*** Begin section ***

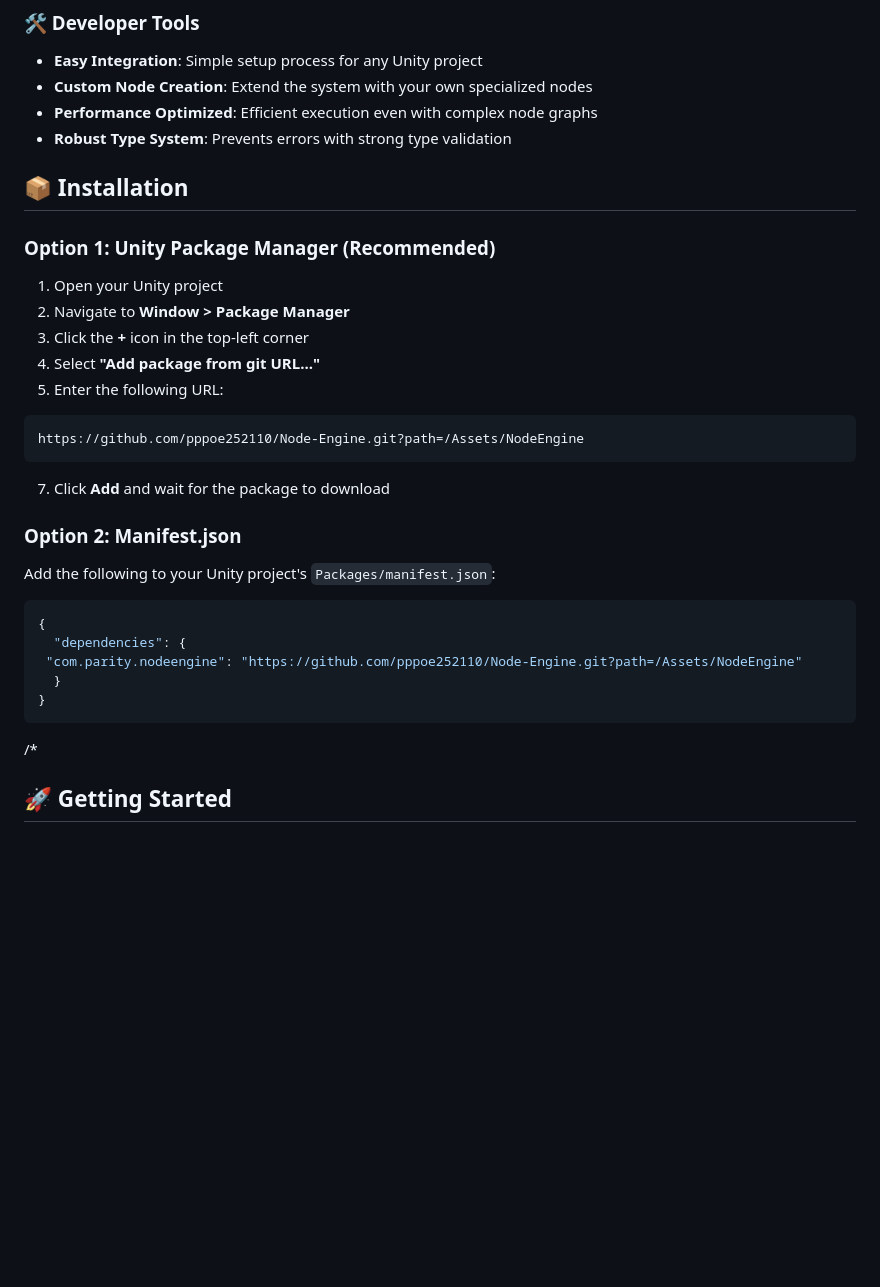
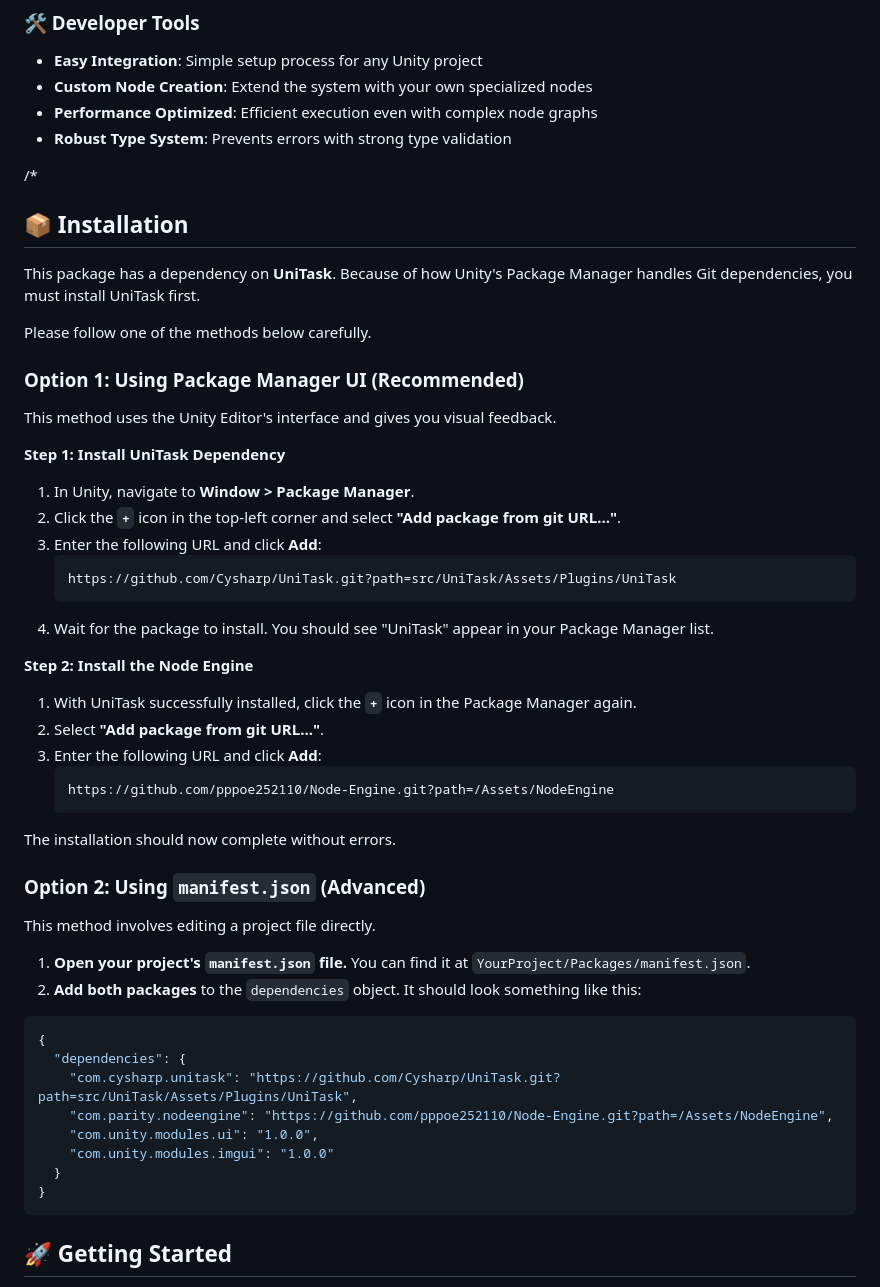
Before and after one commit to pppoe252110/Node-Engine, a Markdown page: README.md, the part around the change. Drawn GitHub-style; blank space fills up the shorter version.

````diff
--- a/README.md
+++ b/README.md
@@ -47,33 +47,55 @@ The In-Game Node Engine is a **player-facing visual scripting system** that empo
 - **Performance Optimized**: Efficient execution even with complex node graphs
 - **Robust Type System**: Prevents errors with strong type validation
 
+/*
 ## 📦 Installation
 
-### Option 1: Unity Package Manager (Recommended)
+This package has a dependency on **UniTask**. Because of how Unity's Package Manager handles Git dependencies, you must install UniTask first.
 
-1. Open your Unity project
-2. Navigate to **Window > Package Manager**
-3. Click the **+** icon in the top-left corner
-4. Select **"Add package from git URL..."**
-5. Enter the following URL:
-```
-https://github.com/pppoe252110/Node-Engine.git?path=/Assets/NodeEngine
-```
-7. Click **Add** and wait for the package to download
+Please follow one of the methods below carefully.
 
-### Option 2: Manifest.json
+### Option 1: Using Package Manager UI (Recommended)
 
-Add the following to your Unity project's `Packages/manifest.json`:
+This method uses the Unity Editor's interface and gives you visual feedback.
+
+**Step 1: Install UniTask Dependency**
+
+1.  In Unity, navigate to **Window > Package Manager**.
+2.  Click the **`+`** icon in the top-left corner and select **"Add package from git URL..."**.
+3.  Enter the following URL and click **Add**:
+    ```
+    https://github.com/Cysharp/UniTask.git?path=src/UniTask/Assets/Plugins/UniTask
+    ```
+4.  Wait for the package to install. You should see "UniTask" appear in your Package Manager list.
+
+**Step 2: Install the Node Engine**
+
+1.  With UniTask successfully installed, click the **`+`** icon in the Package Manager again.
+2.  Select **"Add package from git URL..."**.
+3.  Enter the following URL and click **Add**:
+    ```
+    https://github.com/pppoe252110/Node-Engine.git?path=/Assets/NodeEngine
+    ```
+
+The installation should now complete without errors.
+
+### Option 2: Using `manifest.json` (Advanced)
+
+This method involves editing a project file directly.
+
+1.  **Open your project's `manifest.json` file.** You can find it at `YourProject/Packages/manifest.json`.
+2.  **Add both packages** to the `dependencies` object. It should look something like this:
 
 ```json
 {
   "dependencies": {
- "com.parity.nodeengine": "https://github.com/pppoe252110/Node-Engine.git?path=/Assets/NodeEngine"
+    "com.cysharp.unitask": "https://github.com/Cysharp/UniTask.git?path=src/UniTask/Assets/Plugins/UniTask",
+    "com.parity.nodeengine": "https://github.com/pppoe252110/Node-Engine.git?path=/Assets/NodeEngine",
+    "com.unity.modules.ui": "1.0.0",
+    "com.unity.modules.imgui": "1.0.0"
   }
 }
 ```
-
-/*
 ## 🚀 Getting Started
 
 1. **Install the package** using one of the methods above
````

*** End section ***

▶ **WORK REQUIRED**: From the listing above, collect every line that mentions the word "following".

▶ **RESULT**:
-5. Enter the following URL:
-Add the following to your Unity project's `Packages/manifest.json`:
+3.  Enter the following URL and click **Add**:
+3.  Enter the following URL and click **Add**:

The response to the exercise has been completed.